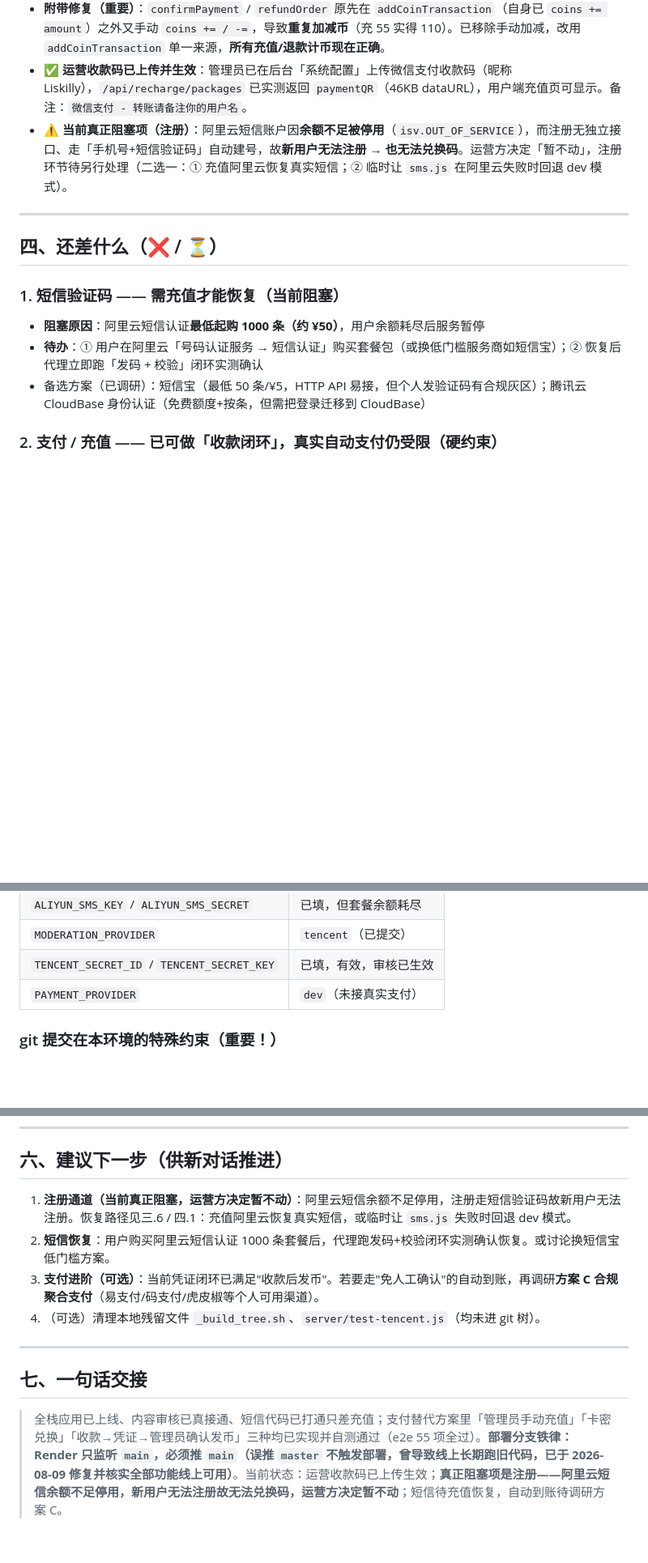
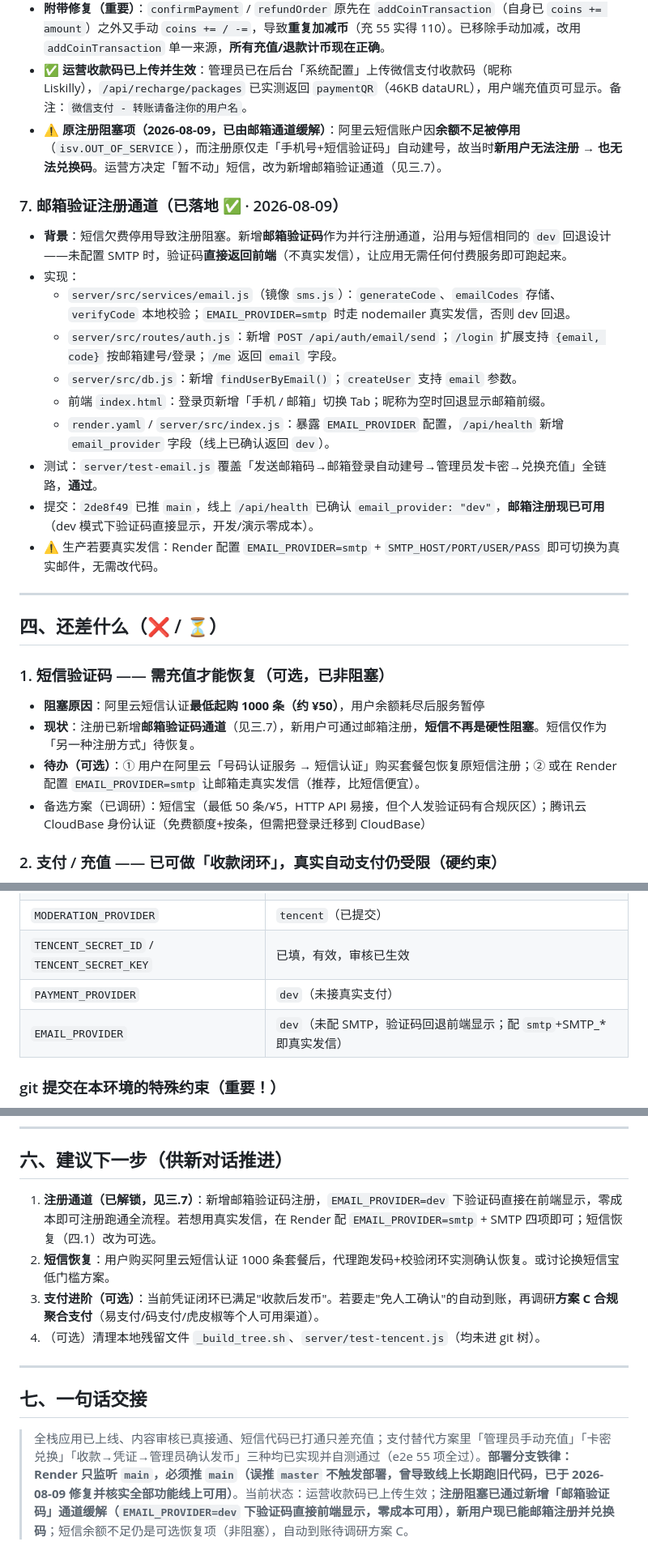
Before and after one commit to Lisben99/piaoyu-drift-island, a Markdown page: 项目交接总结.md, 3 parts joined by grey strips. Shown at 81% size. GitHub-like rendering; blank space fills up the shorter version.

Commit message:
docs: 更新交接总结——邮箱验证注册通道已落地，注册阻塞已缓解

```diff
--- a/项目交接总结.md
+++ b/项目交接总结.md
@@ -81,15 +81,28 @@
   - 测试：`server/test-recharge-loop.js` 覆盖「配置收款码→用户下单→自助确认被拦截→提交凭证→管理员确认发币(+55)→拒绝流程」；e2e 新增 4 项断言，**全部通过**。
 - **附带修复（重要）**：`confirmPayment` / `refundOrder` 原先在 `addCoinTransaction`（自身已 `coins += amount`）之外又手动 `coins += / -=`，导致**重复加减币**（充 55 实得 110）。已移除手动加减，改用 `addCoinTransaction` 单一来源，**所有充值/退款计币现在正确**。
 - ✅ **运营收款码已上传并生效**：管理员已在后台「系统配置」上传微信支付收款码（昵称 Liskilly），`/api/recharge/packages` 已实测返回 `paymentQR`（46KB dataURL），用户端充值页可显示。备注：`微信支付 - 转账请备注你的用户名`。
-- ⚠️ **当前真正阻塞项（注册）**：阿里云短信账户因**余额不足被停用**（`isv.OUT_OF_SERVICE`），而注册无独立接口、走「手机号+短信验证码」自动建号，故**新用户无法注册 → 也无法兑换码**。运营方决定「暂不动」，注册环节待另行处理（二选一：① 充值阿里云恢复真实短信；② 临时让 `sms.js` 在阿里云失败时回退 dev 模式）。
+- ⚠️ **原注册阻塞项（2026-08-09，已由邮箱通道缓解）**：阿里云短信账户因**余额不足被停用**（`isv.OUT_OF_SERVICE`），而注册原仅走「手机号+短信验证码」自动建号，故当时**新用户无法注册 → 也无法兑换码**。运营方决定「暂不动」短信，改为新增邮箱验证通道（见三.7）。
+
+### 7. 邮箱验证注册通道（已落地 ✅ · 2026-08-09）
+- **背景**：短信欠费停用导致注册阻塞。新增**邮箱验证码**作为并行注册通道，沿用与短信相同的 `dev` 回退设计——未配置 SMTP 时，验证码**直接返回前端**（不真实发信），让应用无需任何付费服务即可跑起来。
+- 实现：
+  - `server/src/services/email.js`（镜像 `sms.js`）：`generateCode`、`emailCodes` 存储、`verifyCode` 本地校验；`EMAIL_PROVIDER=smtp` 时走 nodemailer 真实发信，否则 dev 回退。
+  - `server/src/routes/auth.js`：新增 `POST /api/auth/email/send`；`/login` 扩展支持 `{email, code}` 按邮箱建号/登录；`/me` 返回 `email` 字段。
+  - `server/src/db.js`：新增 `findUserByEmail()`；`createUser` 支持 `email` 参数。
+  - 前端 `index.html`：登录页新增「手机 / 邮箱」切换 Tab；昵称为空时回退显示邮箱前缀。
+  - `render.yaml` / `server/src/index.js`：暴露 `EMAIL_PROVIDER` 配置，`/api/health` 新增 `email_provider` 字段（线上已确认返回 `dev`）。
+- 测试：`server/test-email.js` 覆盖「发送邮箱码→邮箱登录自动建号→管理员发卡密→兑换充值」全链路，**通过**。
+- 提交：`2de8f49` 已推 `main`，线上 `/api/health` 已确认 `email_provider: "dev"`，**邮箱注册现已可用**（dev 模式下验证码直接显示，开发/演示零成本）。
+- ⚠️ 生产若要真实发信：Render 配置 `EMAIL_PROVIDER=smtp` + `SMTP_HOST/PORT/USER/PASS` 即可切换为真实邮件，无需改代码。
 
 ---
 
 ## 四、还差什么（❌ / ⏳）
 
-### 1. 短信验证码 —— 需充值才能恢复（当前阻塞）
+### 1. 短信验证码 —— 需充值才能恢复（**可选，已非阻塞**）
 - **阻塞原因**：阿里云短信认证**最低起购 1000 条（约 ¥50）**，用户余额耗尽后服务暂停
-- **待办**：① 用户在阿里云「号码认证服务 → 短信认证」购买套餐包（或换低门槛服务商如短信宝）；② 恢复后代理立即跑「发码 + 校验」闭环实测确认
+- **现状**：注册已新增**邮箱验证码通道**（见三.7），新用户可通过邮箱注册，**短信不再是硬性阻塞**。短信仅作为「另一种注册方式」待恢复。
+- **待办（可选）**：① 用户在阿里云「号码认证服务 → 短信认证」购买套餐包恢复原短信注册；② 或在 Render 配置 `EMAIL_PROVIDER=smtp` 让邮箱走真实发信（推荐，比短信便宜）。
 - 备选方案（已调研）：短信宝（最低 50 条/¥5，HTTP API 易接，但个人发验证码有合规灰区）；腾讯云 CloudBase 身份认证（免费额度+按条，但需把登录迁移到 CloudBase）
 
 ### 2. 支付 / 充值 —— 已可做「收款闭环」，真实自动支付仍受限（硬约束）
@@ -117,6 +130,7 @@
 | `MODERATION_PROVIDER` | `tencent`（已提交） |
 | `TENCENT_SECRET_ID` / `TENCENT_SECRET_KEY` | 已填，有效，审核已生效 |
 | `PAYMENT_PROVIDER` | `dev`（未接真实支付） |
+| `EMAIL_PROVIDER` | `dev`（未配 SMTP，验证码回退前端显示；配 `smtp`+SMTP_* 即真实发信） |
 
 ### git 提交在本环境的特殊约束（重要！）
 > 最新会话（2026-08-09）中，`git commit` 与 `git push origin HEAD:master` **直接成功**，mktree 绕过法未用到。若遇到 `safe.directory` 或覆盖写被拒，再回退到下方绕过法。
@@ -132,7 +146,7 @@
 
 ## 六、建议下一步（供新对话推进）
 
-1. **注册通道（当前真正阻塞，运营方决定暂不动）**：阿里云短信余额不足停用，注册走短信验证码故新用户无法注册。恢复路径见三.6 / 四.1：充值阿里云恢复真实短信，或临时让 `sms.js` 失败时回退 dev 模式。
+1. **注册通道（已解锁，见三.7）**：新增邮箱验证码注册，`EMAIL_PROVIDER=dev` 下验证码直接在前端显示，零成本即可注册跑通全流程。若想用真实发信，在 Render 配 `EMAIL_PROVIDER=smtp` + SMTP 四项即可；短信恢复（四.1）改为可选。
 2. **短信恢复**：用户购买阿里云短信认证 1000 条套餐后，代理跑发码+校验闭环实测确认恢复。或讨论换短信宝低门槛方案。
 3. **支付进阶（可选）**：当前凭证闭环已满足"收款后发币"。若要走"免人工确认"的自动到账，再调研**方案 C 合规聚合支付**（易支付/码支付/虎皮椒等个人可用渠道）。
 4. （可选）清理本地残留文件 `_build_tree.sh`、`server/test-tencent.js`（均未进 git 树）。
@@ -141,4 +155,4 @@
 
 ## 七、一句话交接
 
-> 全栈应用已上线、内容审核已真接通、短信代码已打通只差充值；支付替代方案里「管理员手动充值」「卡密兑换」「收款→凭证→管理员确认发币」三种均已实现并自测通过（e2e 55 项全过）。**部署分支铁律：Render 只监听 `main`，必须推 `main`（误推 `master` 不触发部署，曾导致线上长期跑旧代码，已于 2026-08-09 修复并核实全部功能线上可用）**。当前状态：运营收款码已上传生效；**真正阻塞项是注册——阿里云短信余额不足停用，新用户无法注册故无法兑换码，运营方决定暂不动**；短信待充值恢复，自动到账待调研方案 C。
+> 全栈应用已上线、内容审核已真接通、短信代码已打通只差充值；支付替代方案里「管理员手动充值」「卡密兑换」「收款→凭证→管理员确认发币」三种均已实现并自测通过（e2e 55 项全过）。**部署分支铁律：Render 只监听 `main`，必须推 `main`（误推 `master` 不触发部署，曾导致线上长期跑旧代码，已于 2026-08-09 修复并核实全部功能线上可用）**。当前状态：运营收款码已上传生效；**注册阻塞已通过新增「邮箱验证码」通道缓解（`EMAIL_PROVIDER=dev` 下验证码直接前端显示，零成本可用），新用户现已能邮箱注册并兑换码**；短信余额不足仍是可选恢复项（非阻塞），自动到账待调研方案 C。
```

* WORK INSTRUCTION *
Search the records above for "需充值才能恢复" and copy every line that has it.

* TASK OUTPUT *
-### 1. 短信验证码 —— 需充值才能恢复（当前阻塞）
+### 1. 短信验证码 —— 需充值才能恢复（**可选，已非阻塞**）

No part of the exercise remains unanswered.